Ghana to experience hunger, malnutrition by 2030 — Prof Berchie Asiedu

By Dennis Peprah, GNA 
Sunyani, July 10, GNA – Many Ghanaians will experience hunger and malnutrition by 2030 due to anticipated drop in national fish production, Professor Berchie Asiedu, the Dean, School of Natural Resources, University of Energy and Natural Resources (UENR) has hinted. 
He said the nation’s fish consumption was expected to reach 888,096 tonnes by 2030; however, total fish production was anticipated to constitute only about 43 per cent of the total fish requirement. 
“This clearly shows that demand for fish consumption is expected to outweigh the national supply,” Prof Asiedu explained. 
At the current growth rate, per capita fish consumption is predicted to decline from 28 kg in 2018 to 23.9 kg in 2030, Prof Asiedu, stated saying, “fish consumption would increase, but people would be eating less fish.” 
Prof Asiedu made this known when speaking on a research update session, organised by the School of Natural Resources of the University in Sunyani on the theme “Managing our Natural Resources: Academia-Industry Partnership for Sustainable National Development.” 

The session was attended by natural resources experts. 
Prof Asiedu explained that as the cheapest and most consumed animal protein (60 percent) in the country, fish demand had increased rapidly over the past few years, growing from 960,000 tonnes in 2010 to 1.1 million tonnes in 2020. 
Within the same period, per capita fish consumption increased from 24.2 kg to 27.9 kg at a rate of 1.6 percent per annum. 
Following the gaps in the trends of production and consumption, Prof Asiedu called for an urgent need for policies to accelerate aqua-culture development in the country. 
He also underlined the importance of ensuring general improvement in the fisheries management practices, as well as exploration of adaptive strategies and thereby improve the adaptive capacity of fishers to climate change. 
Later in an interview, Mr. Hanson Kodzo Dzamefe, the Bono Regional Director of the Fisheries Commission, expressed concern about the nation’s over-reliance on marine fishes, and called for private sector collaboration to develop the nation’s aqua-culture sector. 
He said aquaculture had huge potential for job creation and food security, saying the inland fishing value chain could create millions of jobs if investments were put into the sector. 

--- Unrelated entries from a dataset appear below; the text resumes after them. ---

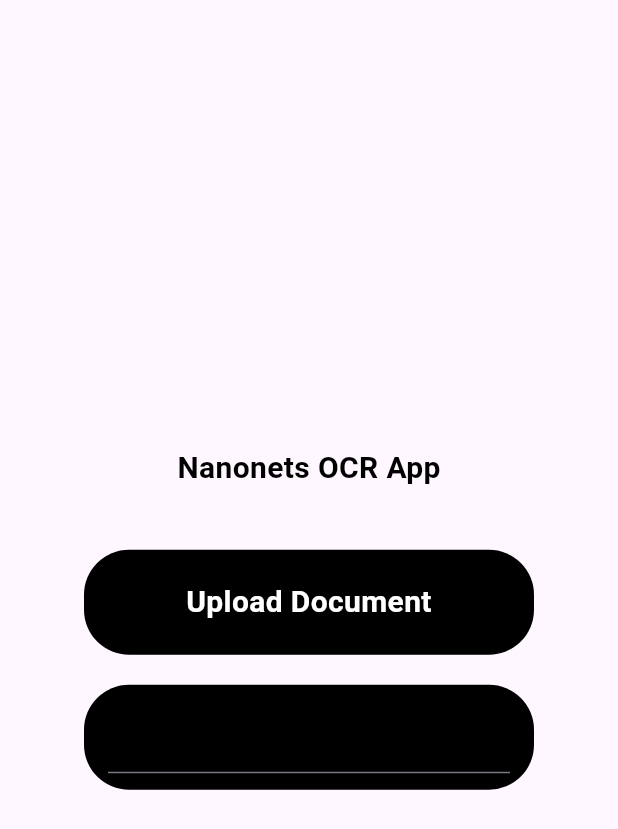
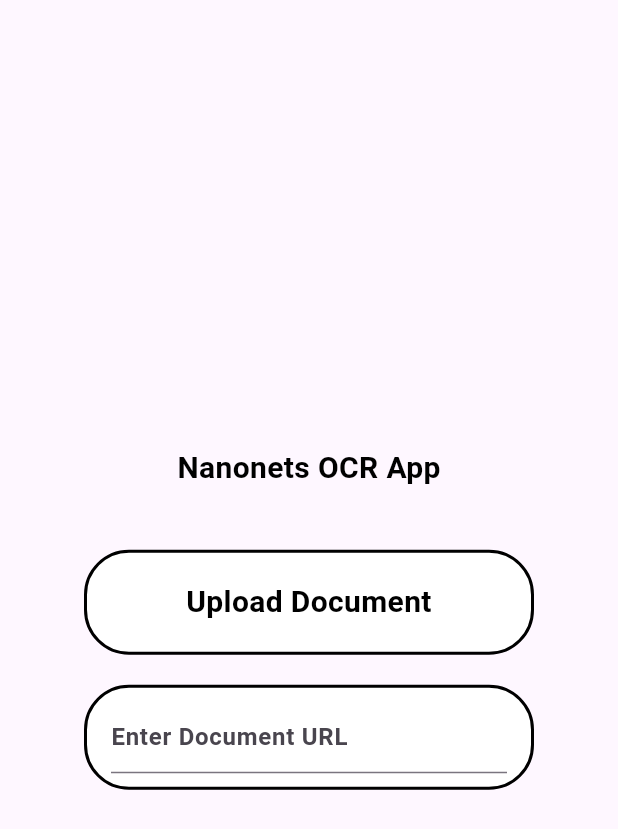
Before and after one commit to jigyasa1411/flutter_nanonets_ocr, a Flutter app: the screen it shows after launch, on a phone screen of 412 x 824 dp. Shown: the top 829 px of the screen. Run offline on Flutter 3.47's test engine with Material 2 defaults, Android fonts, the phone set to English and light mode, and no system bars; our stand-ins replace dio, image_picker.

Commit message:
Added repository link in Pubspec.yaml

```diff
--- a/example/lib/main.dart
+++ b/example/lib/main.dart
@@ -1,7 +1,7 @@
+// ignore_for_file: prefer_const_constructors
+
 import 'dart:developer';
 import 'dart:io';
-
-import 'package:example/screens/home_page.dart';
 import 'package:example/screens/receipt_description_screen.dart';
 import 'package:flutter/material.dart';
 import 'package:image_picker/image_picker.dart';
@@ -112,13 +112,14 @@ class _HomePageState extends State<HomePage> {
                 width: 300,
                 alignment: Alignment.center,
                 decoration: BoxDecoration(
-                    color: kBlack,
+                    color: kWhite,
+                    border: Border.all(color: kBlack, width: 2),
                     borderRadius: BorderRadius.all(Radius.circular(30))),
                 child: Text(
                   uploadPassportImage,
                   textAlign: TextAlign.center,
                   style: TextStyle(
-                      color: kWhite, fontSize: 20, fontWeight: FontWeight.bold),
+                      color: kBlack, fontSize: 20, fontWeight: FontWeight.bold),
                 ),
               ),
             ),
@@ -134,13 +135,14 @@ class _HomePageState extends State<HomePage> {
                 padding: EdgeInsets.symmetric(horizontal: 16, vertical: 8),
                 alignment: Alignment.center,
                 decoration: BoxDecoration(
-                    color: kBlack,
+                    color: kWhite,
+                    border: Border.all(color: kBlack, width: 2),
                     borderRadius: BorderRadius.all(Radius.circular(30))),
                 child: TextFormField(
                   controller: urlController,
                   style: TextStyle(
-                      color: kWhite, fontSize: 16, fontWeight: FontWeight.bold),
-                  decoration: InputDecoration(),
+                      color: kBlack, fontSize: 16, fontWeight: FontWeight.bold),
+                  decoration: InputDecoration(hintText: "Enter Document URL"),
                   onEditingComplete: () {
                     if (urlController.text.isNotEmpty) {
                       Navigator.of(context).push(
--- a/pubspec.yaml
+++ b/pubspec.yaml
@@ -2,6 +2,7 @@ name: flutter_nanonets_ocr
 description: A package for using Nanonets OCR api calls easily in the flutter application without having to write long code to implement it manually.
 version: 0.0.1
 homepage: https://github.com/jigyasa1411/flutter_nanonets_ocr
+repository: https://github.com/jigyasa1411/flutter_nanonets_ocr
 
 environment:
   sdk: '>=3.0.3 <4.0.0'
```
Also changed, not shown: example/lib/constants/strings_constants.dart (+0 -9 lines), 1 other file.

Mr Dzamefe said aquaculture remained a lucrative business, and therefore, called on the unemployed youth and graduates to engage in commercial fish production to better their lots and advance national food security too.